(Records from a data collection)
───
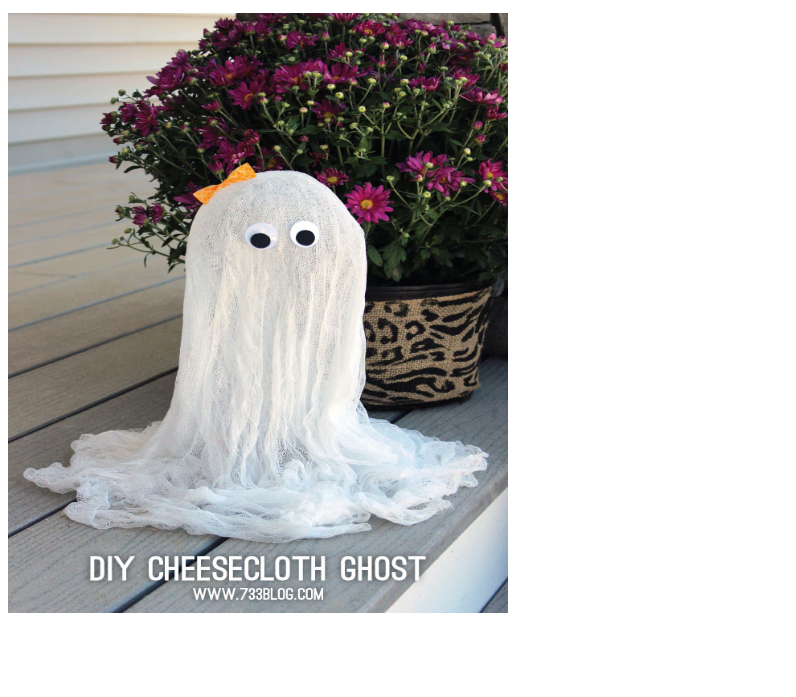
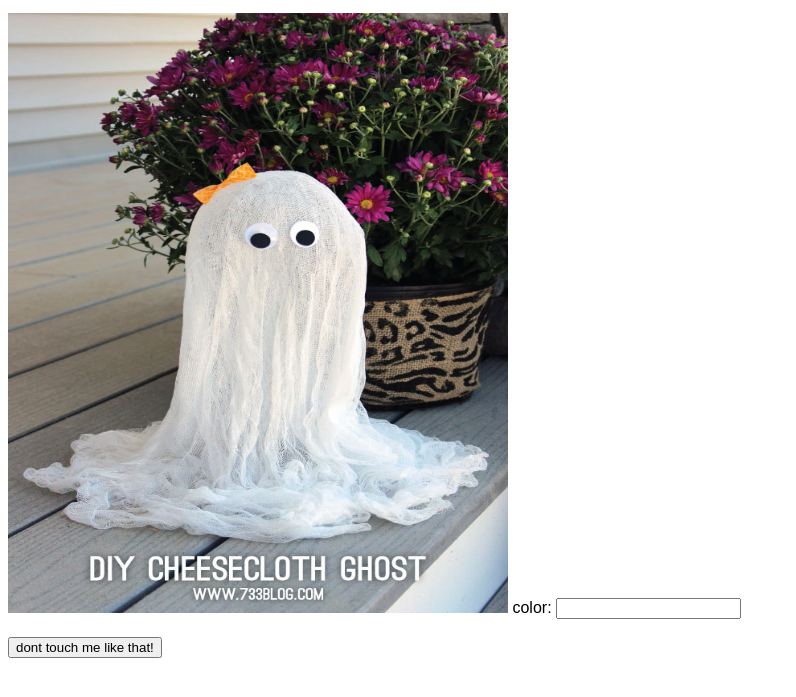
Before and after one commit to austindanna/cheesecloth, a plain HTML site: page index.html in a window 1280 px wide. Shown: the part 101-798 px from the top of the page, without its empty margins (0-796 px from the left). Drawn offline with Linux system fonts and the light colour scheme; a web font is replaced by a local one.

Commit message:
im so confused

```diff
--- a/index.html
+++ b/index.html
@@ -7,11 +7,36 @@
         body {
           font-family: "SecularOne", sans-serif;
         }
-        </style>
+    </style>
 <body>
+    <script>
+        const delay = ms => new Promise(res => setTimeout(res, ms));
 
-<h1>I love carson</h1>
-<p>I peed my pants.</p>
-<img src="ghost.jpg" alt="Girl in a jacket" width="500" height="600">
+        const myFunction = async() => {
+            document.body.style.backgroundColor = document.getElementById("color").value;
+            let variable = 0;
+
+            console.log(variable);
+
+            variable = 3;
+
+            console.log(variable);
+
+            while( variable >= 0){
+                console.log(variable);
+                document.getElementById("color").style.paddingLeft = `${variable * 50}px`
+                await delay(5000);
+                variable = variable -1;
+            }
+        }
+    </script>
+
+    <h1>I love carson</h1>
+    <p>I peed my pants.</p>
+    <img src="ghost.jpg" alt="Girl in a jacket" width="500" height="600">
+    <label for="color">color:</label>
+    <input type="text" id="color" name="color"><br><br>
+    <button onclick="myFunction()" type="button">dont touch me like that!</button>
+
 </body>
 </html>
```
───
**ABOUT THIS EXERCISE:** Which of the lines above hold the word "index"? Copy each one.

**WRITTEN SOLUTION:**
Before and after one commit to austindanna/cheesecloth, a plain HTML site: page index.html in a window 1280 px wide. Shown: the part 101-798 px from the top of the page, without its empty margins (0-796 px from the left). Drawn offline with Linux system fonts and the light colour scheme; a web font is replaced by a local one.
--- a/index.html
+++ b/index.html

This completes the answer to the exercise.